PROBLEM TO SOLVE: The records sit below. Return every line in them that holds the word "shown".

DATA LISTING:
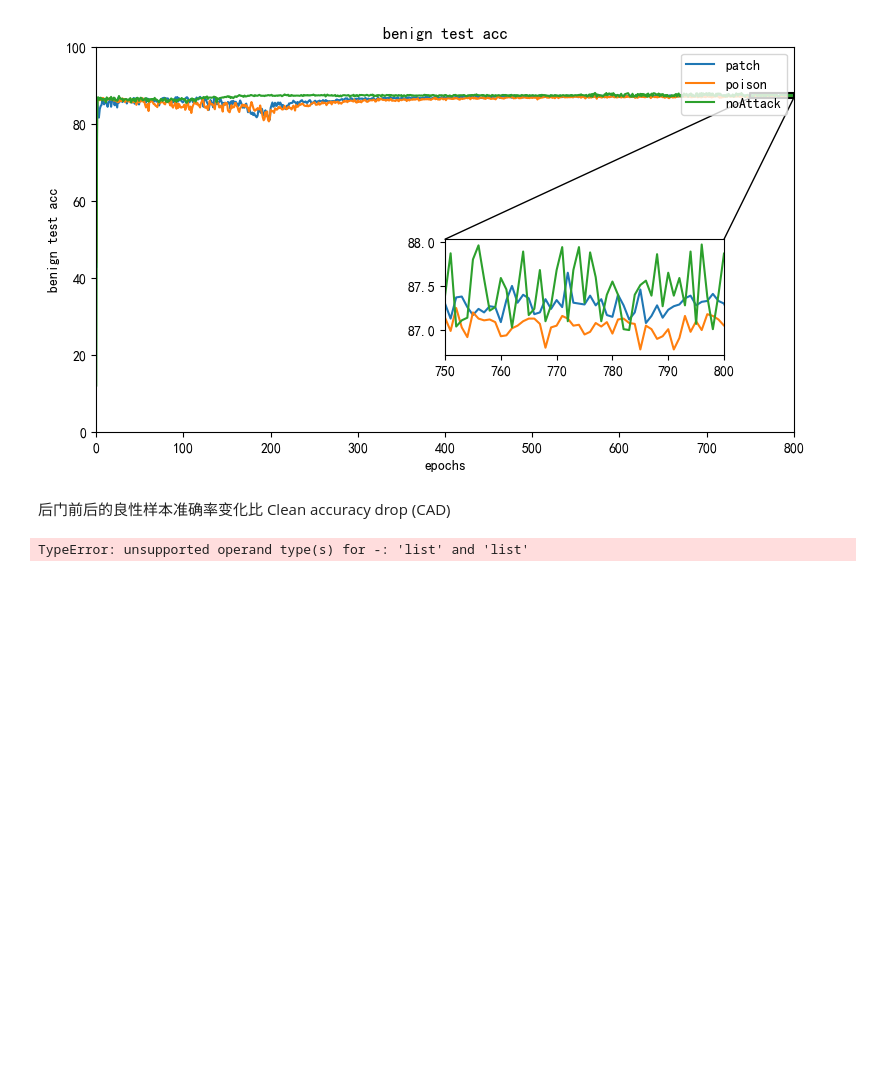
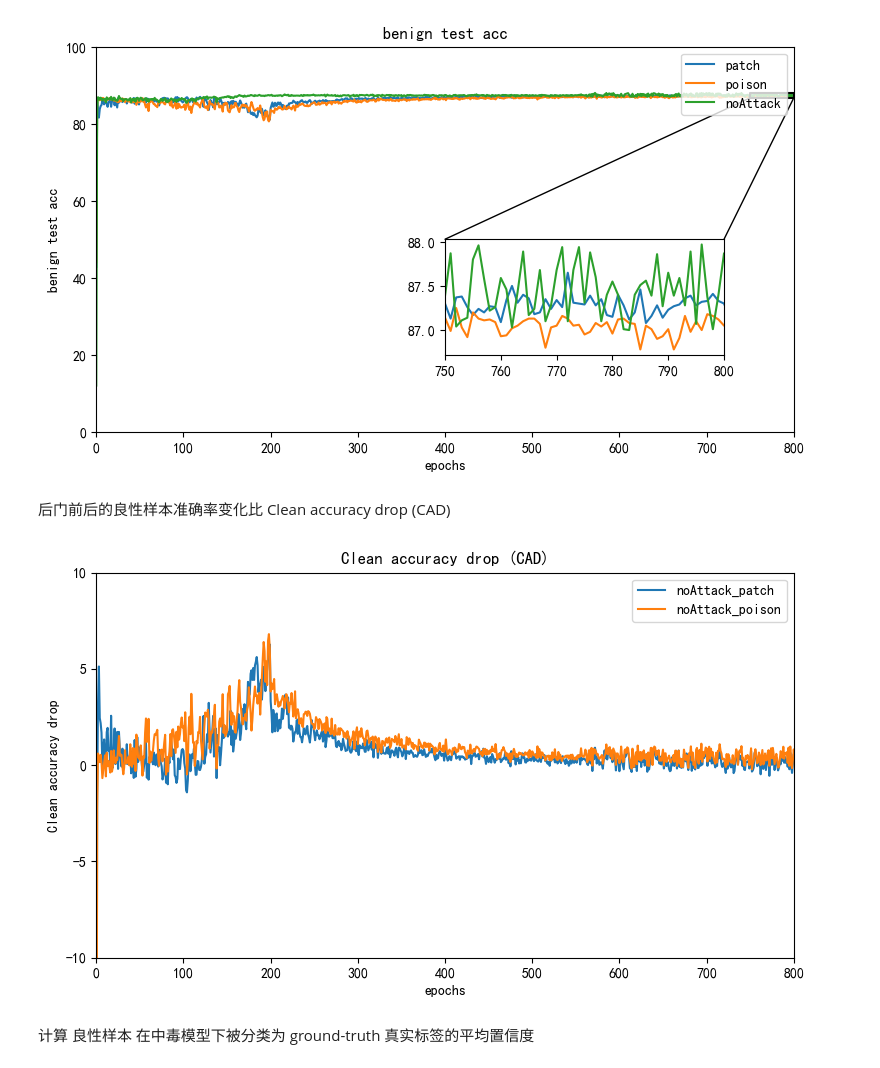
Before and after one commit to imomoe233/xwdaer_utils, a Jupyter notebook: plot.ipynb, the cells around one changed output. Saved outputs shown, nothing was run; the diff lists cells and outputs as text; code cells hidden in the pictures; blank space fills up the shorter version.

```diff
--- a/plot.ipynb
+++ b/plot.ipynb
@@ -285,37 +285,41 @@ acc_patch = readData.iloc[1:-1,2].tolist()      #获取dataFrame，并将此转
 acc_patch = list(map(float, acc_patch))
 acc_poison = readData.iloc[1:-1,3].tolist()
 acc_poison = list(map(float, acc_poison))
 acc_noAttack = readData.iloc[1:-1,4].tolist()
 acc_noAttack = list(map(float, acc_noAttack))
 
-acc_noAttack_patch = acc_noAttack - acc_patch
-acc_noAttack_poison = acc_noAttack - acc_poison
+# acc_noAttack_patch = acc_noAttack - acc_patch
+acc_noAttack_patch = list(map(lambda x: x[0]-x[1], zip(acc_noAttack, acc_patch)))
+# acc_noAttack_poison = acc_noAttack - acc_poison
+acc_noAttack_poison = list(map(lambda x: x[0]-x[1], zip(acc_noAttack, acc_poison)))
 
 plt.rcParams['font.sans-serif'] = ['SimHei']  # 显示汉字
 plt.rcParams['axes.unicode_minus'] = False    # 用来正常显示负号
 
 plt.figure(figsize = (9,5),dpi = 100)
 
 x = MultipleLocator(100)
-y = MultipleLocator(20)
+y = MultipleLocator(5)
 ax=plt.gca()
 #ax为两条坐标轴的实例
 ax.xaxis.set_major_locator(x)
 #把x轴的主刻度设置为1的倍数
 ax.yaxis.set_major_locator(y)
 #把y轴的主刻度设置为10的倍数
 ax.autoscale(enable = False)
 
 # plt.style.use('ggplot')            # 添加网格线
 
-plt.title("benign test acc")         # 折线图标题
+plt.title("Clean accuracy drop (CAD)")         # 折线图标题
 plt.xlabel("epochs")                 #X轴名称
-plt.ylabel("benign test acc")        #Y轴名称
+plt.ylabel("Clean accuracy drop")        #Y轴名称
 plt.xlim(0, 800)
-plt.ylim(0, 100)
+plt.ylim(-10, 10)
 plt.plot(epochs, acc_noAttack_patch, label='noAttack_patch')     #绘制折线图
 plt.plot(epochs, acc_noAttack_poison, label='noAttack_poison')
 plt.legend(ncol=1, loc=1)
 plt.show()
 # %% [output]
-TypeError: unsupported operand type(s) for -: 'list' and 'list'
+[figure, added]
+# %% [markdown]
+计算 良性样本 在中毒模型下被分类为 ground-truth 真实标签的平均置信度
```
Also changed, not shown: parts of 1 cell of this notebook.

ANSWER SECTION:
Before and after one commit to imomoe233/xwdaer_utils, a Jupyter notebook: plot.ipynb, the cells around one changed output. Saved outputs shown, nothing was run; the diff lists cells and outputs as text; code cells hidden in the pictures; blank space fills up the shorter version.
Also changed, not shown: parts of 1 cell of this notebook.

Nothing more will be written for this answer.